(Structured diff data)
========================================================================
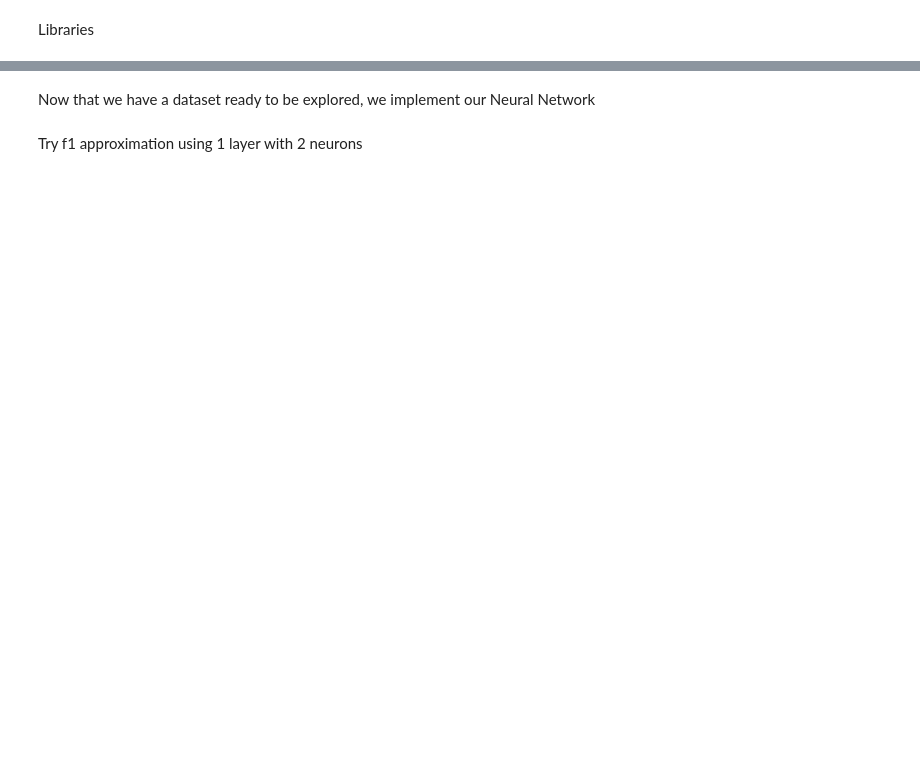
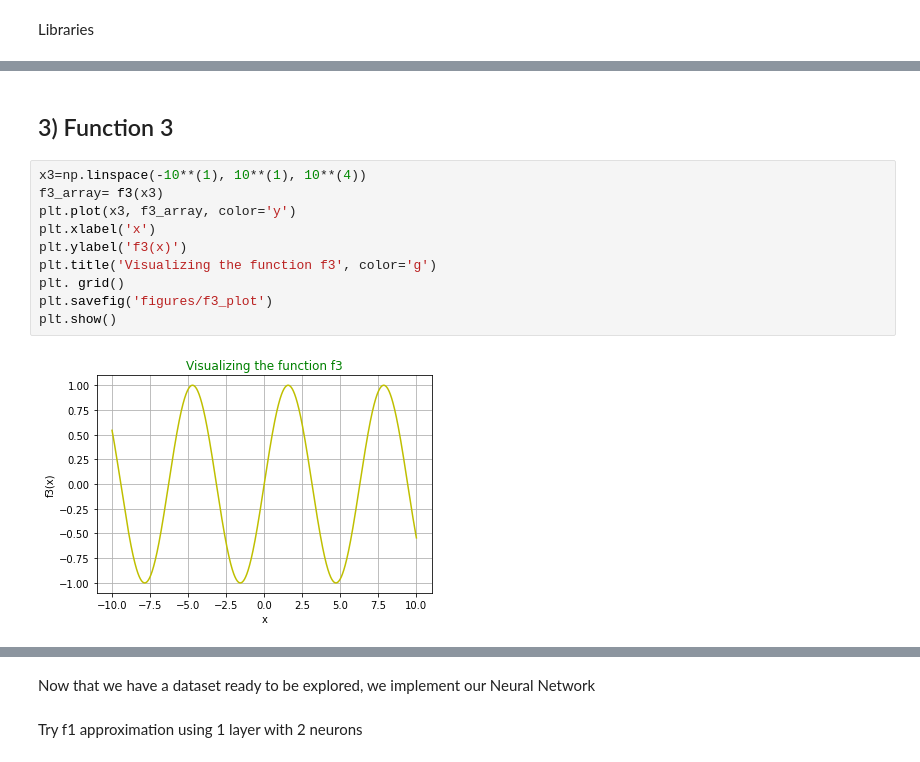
Before and after one commit to cheikh42/functionapproximation, a Jupyter notebook: noteboook.ipynb, the cells around one changed output, grey strips where cells are left out. Cells and saved outputs as stored; diff of their text form; blank space fills up the shorter version.

```diff
--- a/noteboook.ipynb
+++ b/noteboook.ipynb
@@ -73,0 +64,14 @@ data_frame_f1.to_csv('datasets/f1_dataset.csv')
+# %% [markdown]
+## 3) Function 3
+# %%
+x3=np.linspace(-10**(1), 10**(1), 10**(4))
+f3_array= f3(x3)
+plt.plot(x3, f3_array, color='y')
+plt.xlabel('x')
+plt.ylabel('f3(x)')
+plt.title('Visualizing the function f3', color='g')
+plt. grid()
+plt.savefig('figures/f3_plot')
+plt.show()
+# %% [output]
+[figure, added]
```
Also changed, not shown: parts of 39 cells of this notebook, 15 other files.
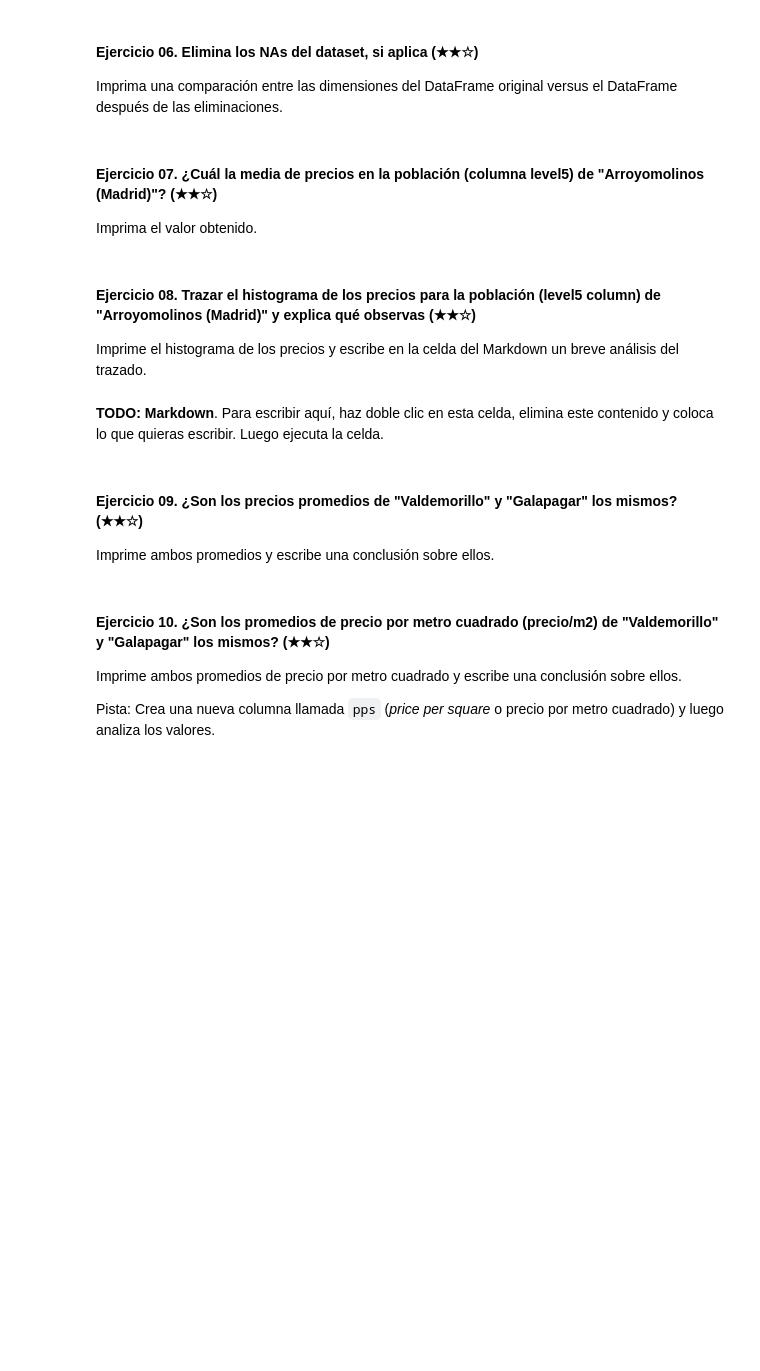
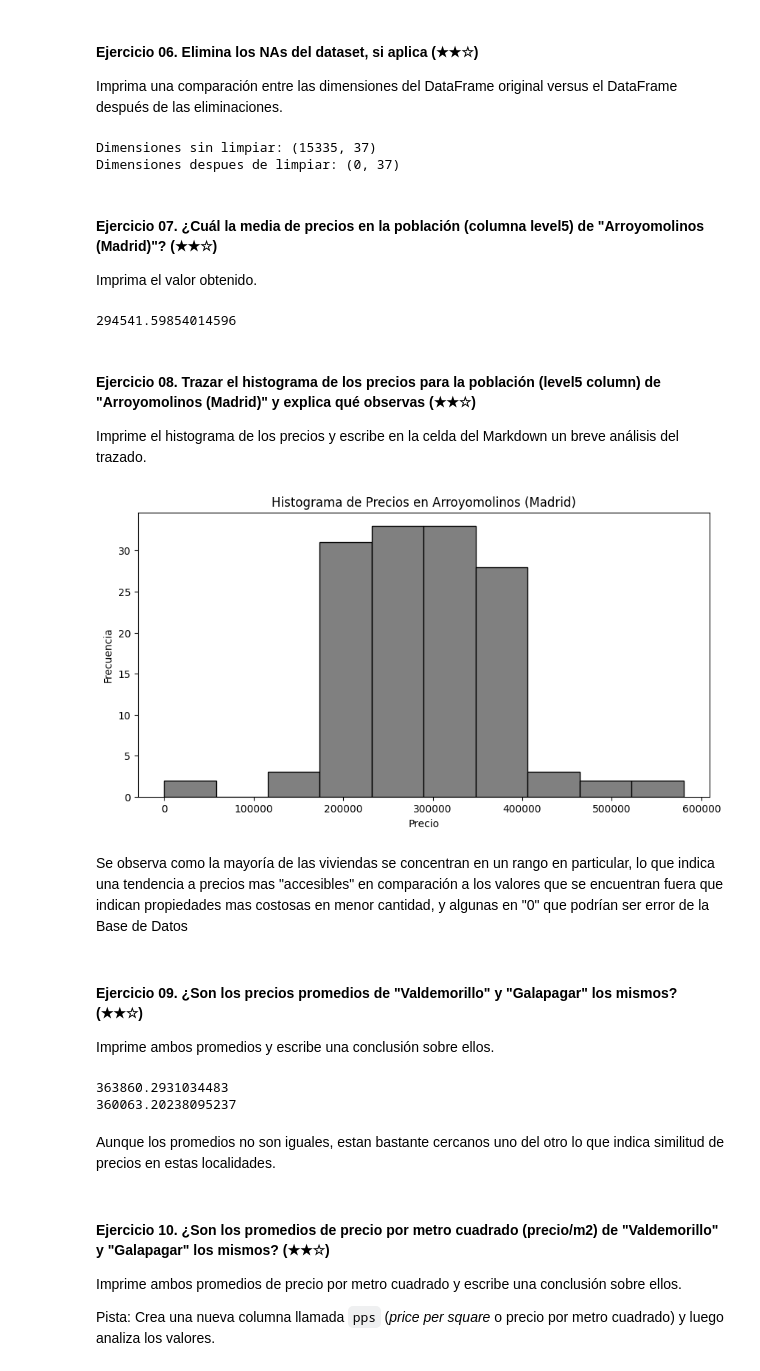
Before and after one commit to gorozcor/realestate-datacleanup-exercise, a Jupyter notebook: project.es.ipynb, the cells around one changed output. Cells and saved outputs as stored; diff of their text form; code cells hidden in the pictures; blank space fills up the shorter version.

```diff
--- a/project.es.ipynb
+++ b/project.es.ipynb
@@ -127,26 +135,76 @@ Imprima un booleano (`True` o `False`) seguido de la fila/columna que contiene e
 Imprima una comparación entre las dimensiones del DataFrame original versus el DataFrame después de las eliminaciones.
 # %%
 # TODO
+import pandas as pd
+import numpy as np
+ds = pd.read_csv('assets/real_estate.csv', sep=';')
+original = ds.shape
+#Mejor practica aplicar un valor desconocido al Na
+#unk = ds.fillna("Unknown")
+filtro = ds.dropna()
+shape_fil = filtro.shape
+print(f"Dimensiones sin limpiar: {original}")
+print(f"Dimensiones despues de limpiar: {shape_fil}")
+# %% [output]
+Dimensiones sin limpiar: (15335, 37)
+Dimensiones despues de limpiar: (0, 37)
 # %% [markdown]
 #### Ejercicio 07. ¿Cuál la media de precios en la población (columna level5) de "Arroyomolinos (Madrid)"? (★★☆)
 
 Imprima el valor obtenido.
 # %%
 # TODO
+import pandas as pd
+import numpy as np
+ds = pd.read_csv('assets/real_estate.csv', sep=';')
+array = ds[ds['level5'] == "Arroyomolinos (Madrid)"]
+media = array['price'].mean()
+print(media)
+# %% [output]
+294541.59854014596
 # %% [markdown]
 #### Ejercicio 08. Trazar el histograma de los precios para la población (level5 column) de "Arroyomolinos (Madrid)" y explica qué observas (★★☆)
 
 Imprime el histograma de los precios y escribe en la celda del Markdown un breve análisis del trazado.
 # %%
 # TODO: Code
+import pandas as pd
+import numpy as np
+import matplotlib.pyplot as plt
+ds = pd.read_csv('assets/real_estate.csv', sep=';')
+array = ds[ds['level5'] == "Arroyomolinos (Madrid)"]
+plt.figure(figsize=(10,5))
+plt.hist(array['price'], bins=10, color='gray', edgecolor='black')
+plt.title("Histograma de Precios en Arroyomolinos (Madrid)")
+plt.xlabel("Precio")
+plt.ylabel("Frecuencia")
+plt.grid(False)
+plt.show()
+# %% [output]
+[figure, added]
 # %% [markdown]
-**TODO: Markdown**. Para escribir aquí, haz doble clic en esta celda, elimina este contenido y coloca lo que quieras escribir. Luego ejecuta la celda.
+Se observa como la mayoría de las viviendas se concentran en un rango en particular, lo que indica una tendencia a precios mas "accesibles" en comparación a los valores que se encuentran fuera que indican propiedades mas costosas en menor cantidad, y algunas en "0" que podrían ser error de la Base de Datos
 # %% [markdown]
 #### Ejercicio 09. ¿Son los precios promedios de "Valdemorillo" y "Galapagar" los mismos? (★★☆)
 
 Imprime ambos promedios y escribe una conclusión sobre ellos.
 # %%
 # TODO
+import pandas as pd
+import numpy as np
+import matplotlib.pyplot as plt
+ds = pd.read_csv('assets/real_estate.csv', sep=';')
+array1 = ds[ds['level5'] == "Valdemorillo"]
+array2 = ds[ds['level5'] == "Galapagar"]
+promedio1 = array1['price'].mean()
+promedio2 = array2['price'].mean()
+print(promedio1)
+print(promedio2)
+# %% [output]
+363860.2931034483
+360063.20238095237
+# %% [markdown]
+Aunque los promedios no son iguales, estan bastante cercanos uno del otro lo que indica similitud de precios en estas localidades.
 # %% [markdown]
 #### Ejercicio 10. ¿Son los promedios de precio por metro cuadrado (precio/m2) de "Valdemorillo" y "Galapagar" los mismos? (★★☆)
 
```
Also changed, not shown: parts of 3 cells of this notebook.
========================================================================
All entries are to be duplicated exactly, with the pictures left out.

Before and after one commit to cheikh42/functionapproximation, a Jupyter notebook: noteboook.ipynb, the cells around one changed output, grey strips where cells are left out. Cells and saved outputs as stored; diff of their text form; blank space fills up the shorter version.

```diff
--- a/noteboook.ipynb
+++ b/noteboook.ipynb
@@ -73,0 +64,14 @@ data_frame_f1.to_csv('datasets/f1_dataset.csv')
+# %% [markdown]
+## 3) Function 3
+# %%
+x3=np.linspace(-10**(1), 10**(1), 10**(4))
+f3_array= f3(x3)
+plt.plot(x3, f3_array, color='y')
+plt.xlabel('x')
+plt.ylabel('f3(x)')
+plt.title('Visualizing the function f3', color='g')
+plt. grid()
+plt.savefig('figures/f3_plot')
+plt.show()
+# %% [output]
+[figure, added]
```
Also changed, not shown: parts of 39 cells of this notebook, 15 other files.
Before and after one commit to gorozcor/realestate-datacleanup-exercise, a Jupyter notebook: project.es.ipynb, the cells around one changed output. Cells and saved outputs as stored; diff of their text form; code cells hidden in the pictures; blank space fills up the shorter version.

```diff
--- a/project.es.ipynb
+++ b/project.es.ipynb
@@ -127,26 +135,76 @@ Imprima un booleano (`True` o `False`) seguido de la fila/columna que contiene e
 Imprima una comparación entre las dimensiones del DataFrame original versus el DataFrame después de las eliminaciones.
 # %%
 # TODO
+import pandas as pd
+import numpy as np
+ds = pd.read_csv('assets/real_estate.csv', sep=';')
+original = ds.shape
+#Mejor practica aplicar un valor desconocido al Na
+#unk = ds.fillna("Unknown")
+filtro = ds.dropna()
+shape_fil = filtro.shape
+print(f"Dimensiones sin limpiar: {original}")
+print(f"Dimensiones despues de limpiar: {shape_fil}")
+# %% [output]
+Dimensiones sin limpiar: (15335, 37)
+Dimensiones despues de limpiar: (0, 37)
 # %% [markdown]
 #### Ejercicio 07. ¿Cuál la media de precios en la población (columna level5) de "Arroyomolinos (Madrid)"? (★★☆)
 
 Imprima el valor obtenido.
 # %%
 # TODO
+import pandas as pd
+import numpy as np
+ds = pd.read_csv('assets/real_estate.csv', sep=';')
+array = ds[ds['level5'] == "Arroyomolinos (Madrid)"]
+media = array['price'].mean()
+print(media)
+# %% [output]
+294541.59854014596
 # %% [markdown]
 #### Ejercicio 08. Trazar el histograma de los precios para la población (level5 column) de "Arroyomolinos (Madrid)" y explica qué observas (★★☆)
 
 Imprime el histograma de los precios y escribe en la celda del Markdown un breve análisis del trazado.
 # %%
 # TODO: Code
+import pandas as pd
+import numpy as np
+import matplotlib.pyplot as plt
+ds = pd.read_csv('assets/real_estate.csv', sep=';')
+array = ds[ds['level5'] == "Arroyomolinos (Madrid)"]
+plt.figure(figsize=(10,5))
+plt.hist(array['price'], bins=10, color='gray', edgecolor='black')
+plt.title("Histograma de Precios en Arroyomolinos (Madrid)")
+plt.xlabel("Precio")
+plt.ylabel("Frecuencia")
+plt.grid(False)
+plt.show()
+# %% [output]
+[figure, added]
 # %% [markdown]
-**TODO: Markdown**. Para escribir aquí, haz doble clic en esta celda, elimina este contenido y coloca lo que quieras escribir. Luego ejecuta la celda.
+Se observa como la mayoría de las viviendas se concentran en un rango en particular, lo que indica una tendencia a precios mas "accesibles" en comparación a los valores que se encuentran fuera que indican propiedades mas costosas en menor cantidad, y algunas en "0" que podrían ser error de la Base de Datos
 # %% [markdown]
 #### Ejercicio 09. ¿Son los precios promedios de "Valdemorillo" y "Galapagar" los mismos? (★★☆)
 
 Imprime ambos promedios y escribe una conclusión sobre ellos.
 # %%
 # TODO
+import pandas as pd
+import numpy as np
+import matplotlib.pyplot as plt
+ds = pd.read_csv('assets/real_estate.csv', sep=';')
+array1 = ds[ds['level5'] == "Valdemorillo"]
+array2 = ds[ds['level5'] == "Galapagar"]
+promedio1 = array1['price'].mean()
+promedio2 = array2['price'].mean()
+print(promedio1)
+print(promedio2)
+# %% [output]
+363860.2931034483
+360063.20238095237
+# %% [markdown]
+Aunque los promedios no son iguales, estan bastante cercanos uno del otro lo que indica similitud de precios en estas localidades.
 # %% [markdown]
 #### Ejercicio 10. ¿Son los promedios de precio por metro cuadrado (precio/m2) de "Valdemorillo" y "Galapagar" los mismos? (★★☆)
 
```
Also changed, not shown: parts of 3 cells of this notebook.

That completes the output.